A few months ago, I came up with an idea for a new music player app for phones, laptops, desktops, etc. I've been too busy with other things to get very far with it, which has been frustrating, because it's something I'm excited about. Today it's more frustrating, because Google scooped me a bit with their Nexus Q music appliance. I what I've been planning is better (simpler to use and you don't have to buy a new amp), but my ideas seem a bit less revolutionary with theirs all over the news. Yesterday would have been a good day for me to blog about it, but today will have to do.
I call it fogjammer, and the basic idea is this: the app shares your music and ratings with other instances of itself on the local network. So when your friend has shuffle-play going at home and you drop by, your music is immediately and automatically included. Also, the part that's choosing which songs to play now looks at both your preferences and plays music that you both might like and avoids anything either of you doesn't like.
As with Google's product, we'd want there to be a way for people to manually adjust the playlist, but I think in many cases that would be Plan B, and Plan A would be "just turn the music on", knowing it won't play anything by that band you hate, at least until you leave.
There's certainly an option for hooking this up to a variety of cloud-based services (acquiring new music, sync'ing music and ratings, publishing your listening habits, clever shuffle algorithms that need large databases), but I would not want to get into the legal quagmire or bandwidth expense of pushing music through the cloud myself.

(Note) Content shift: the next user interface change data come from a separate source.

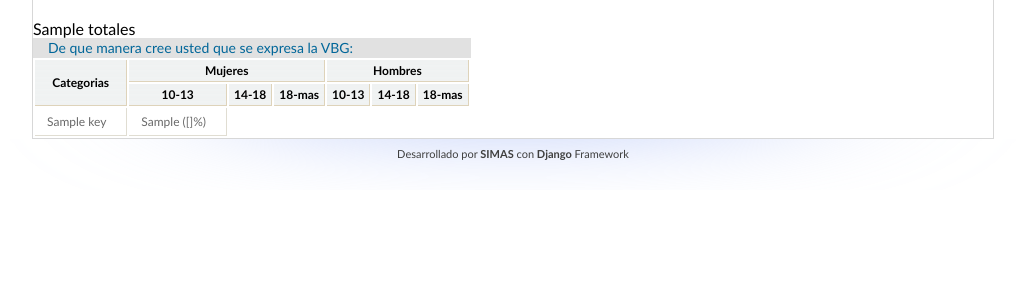
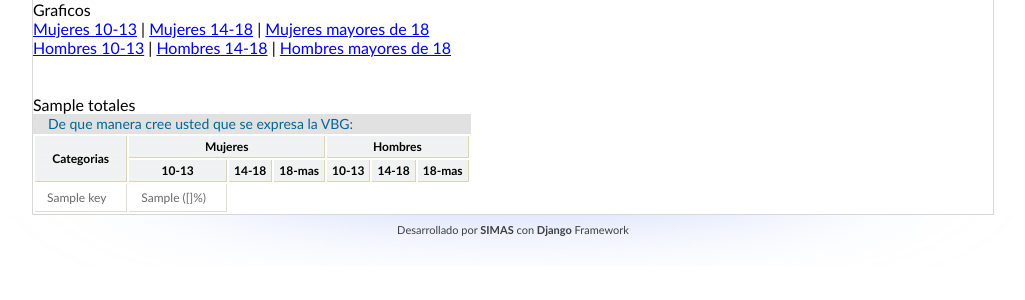
Before and after one commit to eos87/trocaire, a Django app: template templates/monitoreo/expresion_vbg.html in a window 1280 px wide. Shown: the part 79-379 px from the top of the page, without its empty margins (127-1152 px from the left). Run offline with Django 3.2, Linux system fonts and the light colour scheme; the template is opened without the code that fills it: most values are stand-ins (such as "Sample title", 1, 10 or a date in 2020); parts of the project's set-up code (start-up, migrations or seed data) failed here and were passed over; some libraries are stand-ins or nearby versions.

Commit message:
nada por hoy :S

```diff
--- a/encuesta/views.py
+++ b/encuesta/views.py
@@ -74,6 +74,9 @@ def expresion_vbg(request):
 
     return render_to_response("monitoreo/expresion_vbg.html", RequestContext(request, locals()))
 
+def hombres_vbg(request):
+    pass
+
 #funcion destinada a devolver las encuestas en rangos de edad
 def _query_set_filtrado(request, tipo='mujer'):
     params = {}
@@ -82,7 +85,7 @@ def _query_set_filtrado(request, tipo='mujer'):
         params['fecha__year'] = request.session['year']
 
     if request.session['nivel_educativo']:
-        params['informacionsocio__in'] = InformacionSocioEconomica.objects.filter(nivel_educativo=request.session['nivel_educativo'])
+        params['informacion_socio__in'] = InformacionSocioEconomica.objects.filter(nivel_educativo=request.session['nivel_educativo'])
 
     if request.session['iglesia'] and request.session['iglesia'] == 1:
         params['asiste_iglesia'] = True
@@ -119,6 +122,7 @@ def _get_view(request, vista):
 VALID_VIEWS = {
     'hablan-de': hablan_de,
     'expresion-vbg': expresion_vbg,
+    'hombres-que-ejercen-vbg': hombres_vbg,
     }
 
 #funcion encargada de sacar promedio con los valores enviados
--- a/templates/monitoreo/expresion_vbg.html
+++ b/templates/monitoreo/expresion_vbg.html
@@ -2,7 +2,97 @@
 
 {% block extratitle %}De que manera se expresa la VBG{% endblock %}
 
+{% block extrahead %}
+<script type="text/javascript" src="/files/js/highcharts.js"></script>
+<script type="text/javascript" src="/files/js/exporting.js"></script>
+<script type="text/javascript">
+    var plotOptions = {
+        column: {
+            groupPadding: 0,
+            pointPadding: 0.9,
+            borderWidth: 0
+        },
+        series: {
+            pointWidth: 25,
+            minPointLength : 0.5
+        }
+    }
+    var tooltip = {
+        formatter: function() {
+            return ''+
+                this.series.name +': '+ this.y +'%';
+        }
+    }
+    var leyenda = {
+        layout: 'horizontal',
+        align: 'center',
+        verticalAlign: 'bottom',
+        shadow: true
+    }
+    var chart;
+    $(document).ready(function() {
+        $('.grafos').click(function(){
+            var id = $(this).attr('id');
+            var series;
+            var titulo;
+            if(id=='m10_13'){
+                titulo = 'Mujeres de 10-13 años';
+                series = [{% for key, value in tabla.items %}{% if value.0.1 != 0 %}{name: '{{key}}',data: [{{value.0.1}}]}, {% endif %}{% endfor %}]
+            }else if(id=='m14_18'){
+                titulo = 'Mujeres de 14-18 años';
+                series = [{% for key, value in tabla.items %}{% if value.1.1 != 0 %}{name: '{{key}}',data: [{{value.1.1}}]}, {% endif %}{% endfor %}]
+            }else if(id=='m18_mas'){
+                titulo = 'Mujeres mayores de 18 años';
+                series = [{% for key, value in tabla.items %}{% if value.2.1 != 0 %}{name: '{{key}}',data: [{{value.2.1}}]}, {% endif %}{% endfor %}]
+            }else if(id=='h10_13'){
+                titulo = 'Hombres de 10-13 años';
+                series = [{% for key, value in tabla.items %}{% if value.3.1 != 0 %}{name: '{{key}}',data: [{{value.3.1}}]}, {% endif %}{% endfor %}]
+            }else if(id=='h14_18'){
+                titulo = 'Hombres de 14-18 años';
+                series = [{% for key, value in tabla.items %}{% if value.4.1 != 0 %}{name: '{{key}}',data: [{{value.4.1}}]}, {% endif %}{% endfor %}]
+            }else if(id=='h18_mas'){
+                titulo = 'Hombres mayores de 18 años';
+                series = [{% for key, value in tabla.items %}{% if value.5.1 != 0 %}{name: '{{key}}',data: [{{value.5.1}}]}, {% endif %}{% endfor %}]
+            }
+            chart = new Highcharts.Chart({
+                chart: {
+                    renderTo: 'container',
+                    defaultSeriesType: 'column'
+                },
+                title: {
+                    text: '¿Cuando alguien le habla de VBG usted cree que le estan hablando de?'
+                },
+                subtitle: {
+                    text: titulo
+                },
+                xAxis: {
+                    categories: [
+                        'Opciones'
+                    ]
+                },
+                yAxis: {
+                    min: 0,
+                    title: {
+                        text: 'Porcentajes'
+                    }
+                },
+                legend: leyenda,
+                tooltip: tooltip,
+                plotOptions: plotOptions,
+                series: series
+            });
+            return false;
+        });
+    });
+</script>
+{% endblock %}
+
 {% block contenido %}
+<div>Graficos</div>
+<a href="#" id="m10_13" class="grafos">Mujeres 10-13</a> | <a href="#" id="m14_18" class="grafos">Mujeres 14-18</a> | <a href="#" id="m18_mas" class="grafos">Mujeres mayores de 18</a><br>
+<a href="#" id="h10_13" class="grafos">Hombres 10-13</a> | <a href="#" id="h14_18" class="grafos">Hombres 14-18</a> | <a href="#" id="m18_mas" class="grafos">Hombres mayores de 18</a><br>
+<br>
+<div id="container"></div>
 <br>
 {{totales}}
 <br>
--- a/templates/monitoreo/mujeres-hombres.html
+++ b/templates/monitoreo/mujeres-hombres.html
@@ -12,5 +12,9 @@ Concepto de Violencia
         Expresiones de Violencia BG
         <li><a href="expresion-vbg/">De que manera se expresa la violencia?</a></li>
     </ul>
+    <ul>
+        Identificación de situaciones de  VBG
+        <li><a href="hombres-que-ejercen-vbg/"></a>Conoce hombres que ejercen VBG</li>
+    </ul>
 </div>
 {% endblock %}
```
Lines whose indentation alone changed are shown as unchanged.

All I have at this point is a placeholder at GitHub and a pile of notes, some Android music apps I can build on, and a couple uPnP libraries to mess with. Perhaps Google will roll in these features and beat me to it, though hopefully I can get enough traction to attract some a few collaborators and get this off the ground properly.